Credit rating agency Standard & Poor's is being investigated by the U.S. Justice Department for allegedly overrating mortgage-backed securities, whose meltdown led to the 2008 financial crisis, according to a report published Thursday.
In particular, The New York Times said the government was looking into whether analysts for S&P, a unit of McGraw Hill Co., wanted to give lower ratings to the mortgage securities, but were overruled by business managers. S&P, like other ratings agencies, collects fees from issuers for rating securities.
The Justice Department declined to comment to CNN regarding the reported investigation. S&P did not immediately return comment to CNNMoney.
The report also said the Securities and Exchange Commission is also investigating S&P, and might be looking into rating agencies Moody's Corp. and Fitch Ratings, concerning mortgage securities. SEC officials had no comment to CNNMoney.

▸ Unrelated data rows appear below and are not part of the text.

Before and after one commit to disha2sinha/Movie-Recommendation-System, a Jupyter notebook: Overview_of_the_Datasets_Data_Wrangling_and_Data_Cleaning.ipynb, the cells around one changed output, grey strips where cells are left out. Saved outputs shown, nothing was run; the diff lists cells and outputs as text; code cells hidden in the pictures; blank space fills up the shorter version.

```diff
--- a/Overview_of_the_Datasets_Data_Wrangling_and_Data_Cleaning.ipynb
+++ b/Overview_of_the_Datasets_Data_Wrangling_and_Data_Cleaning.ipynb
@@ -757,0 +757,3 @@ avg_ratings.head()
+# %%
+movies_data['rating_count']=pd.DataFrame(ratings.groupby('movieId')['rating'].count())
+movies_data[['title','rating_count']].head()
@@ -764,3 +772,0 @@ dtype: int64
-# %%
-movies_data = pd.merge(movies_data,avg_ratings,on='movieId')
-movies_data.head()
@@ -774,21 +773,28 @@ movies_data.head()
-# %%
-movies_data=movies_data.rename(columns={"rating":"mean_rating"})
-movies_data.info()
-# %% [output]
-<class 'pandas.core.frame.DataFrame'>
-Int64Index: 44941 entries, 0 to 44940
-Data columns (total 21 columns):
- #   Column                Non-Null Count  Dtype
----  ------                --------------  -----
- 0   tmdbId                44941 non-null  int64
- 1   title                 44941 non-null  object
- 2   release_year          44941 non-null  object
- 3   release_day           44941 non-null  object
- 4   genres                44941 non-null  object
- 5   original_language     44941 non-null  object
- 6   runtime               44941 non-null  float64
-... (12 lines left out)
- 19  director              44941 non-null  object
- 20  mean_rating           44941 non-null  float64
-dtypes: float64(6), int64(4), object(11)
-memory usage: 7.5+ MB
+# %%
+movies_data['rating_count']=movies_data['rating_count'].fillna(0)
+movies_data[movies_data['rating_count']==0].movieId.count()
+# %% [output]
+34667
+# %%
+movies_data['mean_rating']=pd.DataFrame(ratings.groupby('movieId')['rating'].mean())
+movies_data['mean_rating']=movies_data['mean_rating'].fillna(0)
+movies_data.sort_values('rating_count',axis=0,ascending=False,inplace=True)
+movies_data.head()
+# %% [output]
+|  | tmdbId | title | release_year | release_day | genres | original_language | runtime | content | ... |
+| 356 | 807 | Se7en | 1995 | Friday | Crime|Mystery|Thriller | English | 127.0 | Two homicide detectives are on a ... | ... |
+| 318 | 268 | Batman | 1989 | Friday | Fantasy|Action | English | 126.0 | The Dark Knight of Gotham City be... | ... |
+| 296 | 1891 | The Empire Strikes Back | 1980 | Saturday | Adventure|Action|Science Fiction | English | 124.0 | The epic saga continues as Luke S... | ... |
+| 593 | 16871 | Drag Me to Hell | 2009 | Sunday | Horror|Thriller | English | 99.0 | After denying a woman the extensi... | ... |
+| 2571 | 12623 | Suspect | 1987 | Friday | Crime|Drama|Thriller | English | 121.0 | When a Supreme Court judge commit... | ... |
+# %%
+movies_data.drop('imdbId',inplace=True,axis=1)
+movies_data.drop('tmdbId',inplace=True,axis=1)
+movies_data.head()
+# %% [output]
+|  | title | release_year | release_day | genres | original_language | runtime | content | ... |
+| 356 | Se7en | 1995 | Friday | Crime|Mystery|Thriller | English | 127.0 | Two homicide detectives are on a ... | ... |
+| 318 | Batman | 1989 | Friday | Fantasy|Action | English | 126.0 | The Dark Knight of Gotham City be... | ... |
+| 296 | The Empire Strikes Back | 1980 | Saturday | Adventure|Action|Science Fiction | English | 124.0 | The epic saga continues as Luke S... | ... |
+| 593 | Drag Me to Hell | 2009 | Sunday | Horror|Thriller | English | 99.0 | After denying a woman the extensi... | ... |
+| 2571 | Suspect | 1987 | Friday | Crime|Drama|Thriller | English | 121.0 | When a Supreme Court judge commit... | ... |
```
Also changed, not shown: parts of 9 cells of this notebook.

Concerns that ratings agencies overrated mortgage securities have been voiced ever since the financial crisis. But the situation is complicated politically by the fact that the report comes nearly two weeks after S&P downgraded the credit rating of U.S. debt, stripping the world's largest economy of its prized AAA status.FULL CNNMONEY.COM STORY